August 13, 2012
By Matt Baume
The freedom to marry is poised to take center stage at the Democratic National Convention in September. We’ll take a look at exactly what the Democratic party is proposing. With four states facing major showdowns over marriage this November, advocates are already looking ahead to 2013. And what’s next after a setback for marriage in Hawaii?
It’s really happening: the Democratic National Committee is ready to add marriage equality to the official party platform. This is a huge deal, but it’s not done yet. First, it has to make its way through the Platform Committee in Detroit, which met this past weekend. And then it gets a vote at the Charlotte convention, when the party meets to formally nominate Obama starting September 4th. You can expect marriage to be a major topic of discussion at the Democratic National Convention.
The draft language of the plank says, in part, “We support marriage equality and support the movement to secure equal treatment under law for same-sex couples.” While affirming religious freedom, it goes on, “We oppose discriminatory federal and state constitutional amendments,” and “We support the full repeal of the so-called Defense of Marriage Act.”
This move by the Democratic Party reflects a national mainstreaming of marriage equality. This is no longer a divisive wedge issue for Democrats — over a dozen national polls show that a majority of Americans support the freedom to marry.
Our growing support will have its next major test in November, when Washington, Maine, Maryland, and Minnesota put marriage equality up to a vote. If you live in those states, now is the time to get involved. And if you don’t, you probably know someone who does. Make sure you talk to them about why the freedom to marry is so important.
Looking ahead, Delaware might be the next state to push for marriage equality. Governor Jack Markell was a backer of last year’s successful effort to enact civil unions. This week he told reporters that he supports efforts to upgrade the state to full marriage recognition in 2013.

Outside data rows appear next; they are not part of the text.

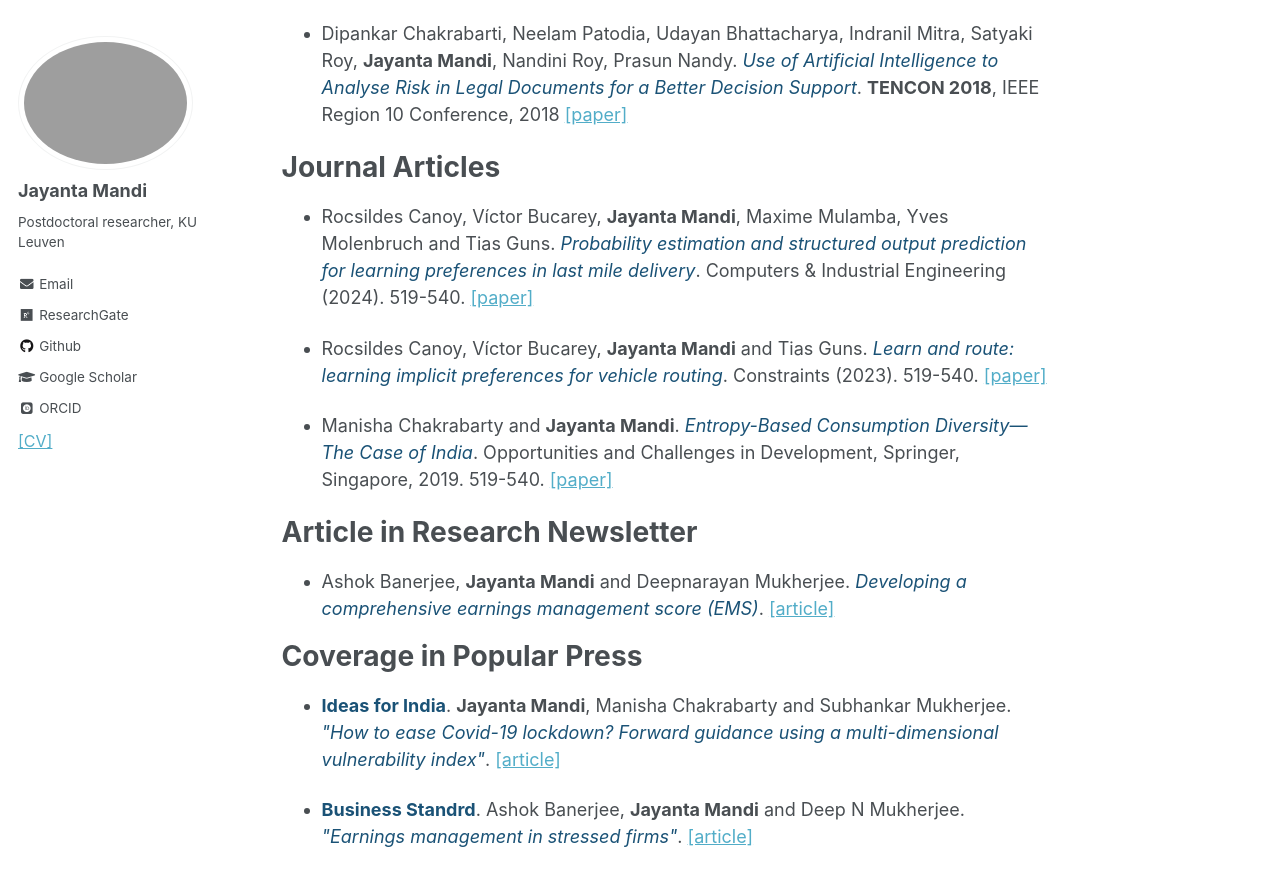
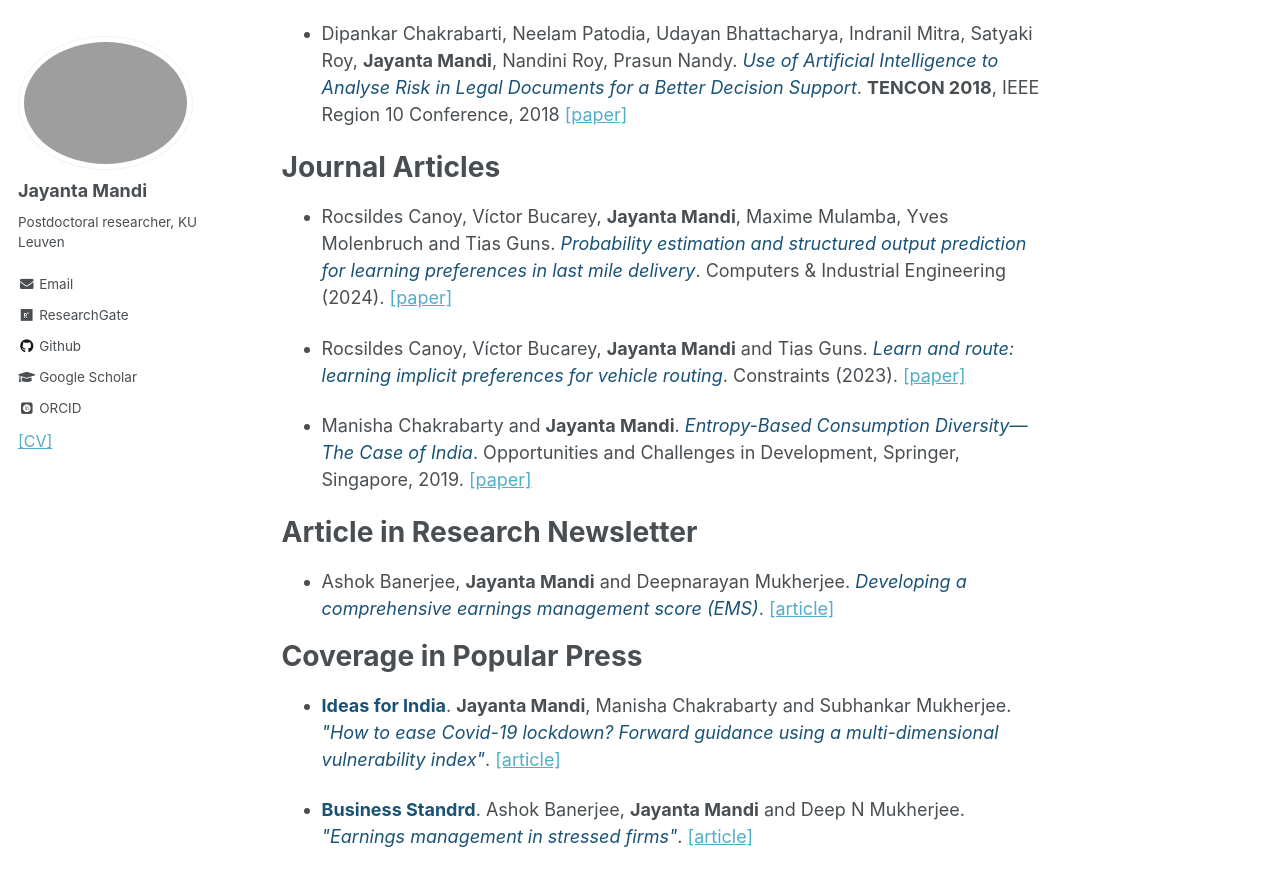
Before and after one commit to JayMan91/JayMan91.github.io, a Jekyll site: the page built from _pages/about.md, in a window 1280 px wide and 900 px high, scrolled down 1133 px. Shown: the top 886 px of the window. Built offline with Jekyll 4.4.1, drawn with Linux system fonts in a browser that asks for light colours; some web fonts are replaced.

Commit message:
Update about.md

```diff
--- a/_pages/about.md
+++ b/_pages/about.md
@@ -42,13 +42,13 @@ To address this challenge, I have developed a differentiable optimizer, which en
 	Documents for a Better Decision Support</font>*. **TENCON 2018**, IEEE Region 10 Conference, 2018 [[paper]](https://ieeexplore.ieee.org/document/8650382)
 
 # Journal Articles
-* Rocsildes Canoy, Víctor Bucarey, **Jayanta Mandi**, Maxime Mulamba, Yves Molenbruch and Tias Guns.  *<font color="#1A5276">Probability estimation and structured output prediction for learning preferences in last mile delivery</font>*. Computers & Industrial Engineering (2024). 519-540.  [[paper]](https://doi.org/10.1016/j.cie.2024.109932)
+* Rocsildes Canoy, Víctor Bucarey, **Jayanta Mandi**, Maxime Mulamba, Yves Molenbruch and Tias Guns.  *<font color="#1A5276">Probability estimation and structured output prediction for learning preferences in last mile delivery</font>*. Computers & Industrial Engineering (2024).  [[paper]](https://doi.org/10.1016/j.cie.2024.109932)
 
 
-* Rocsildes Canoy, Víctor Bucarey, **Jayanta Mandi** and Tias Guns. *<font color="#1A5276">Learn and route: learning implicit preferences for vehicle routing</font>*. Constraints (2023). 519-540. [[paper]](https://doi.org/10.1007/s10601-023-09363-2)
+* Rocsildes Canoy, Víctor Bucarey, **Jayanta Mandi** and Tias Guns. *<font color="#1A5276">Learn and route: learning implicit preferences for vehicle routing</font>*. Constraints (2023). [[paper]](https://doi.org/10.1007/s10601-023-09363-2)
 
 *   Manisha Chakrabarty and **Jayanta  Mandi**.
-    *<font color="#1A5276">Entropy-Based Consumption Diversity—The Case of India</font>*. Opportunities and Challenges in Development, Springer, Singapore, 2019. 519-540. [[paper]](https://www.springerprofessional.de/en/entropy-based-consumption-diversity-the-case-of-india/17220174)
+    *<font color="#1A5276">Entropy-Based Consumption Diversity—The Case of India</font>*. Opportunities and Challenges in Development, Springer, Singapore, 2019. [[paper]](https://www.springerprofessional.de/en/entropy-based-consumption-diversity-the-case-of-india/17220174)
 
 # Article in Research Newsletter
 *   Ashok Banerjee, **Jayanta Mandi** and Deepnarayan Mukherjee.
```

There was a setback in Hawaii this week, with a federal judge upholding the state’s ban on gay and lesbian couples getting married. Advocates for equality, including Governor Neil Abercrombie, plan to appeal the ruling to the Ninth Circuit Court of Appeals. Earlier this year, that ruled in AFER’s case that Proposition 8 is unconstitutional.
And as AFER’s case continues its progress to the Supreme Court of the United States, the Prop 8 proponents have been dealt another setback. This time, it’s a proposed fine of nearly fifty thousand dollars for eighteen counts of improper campaign finance reporting.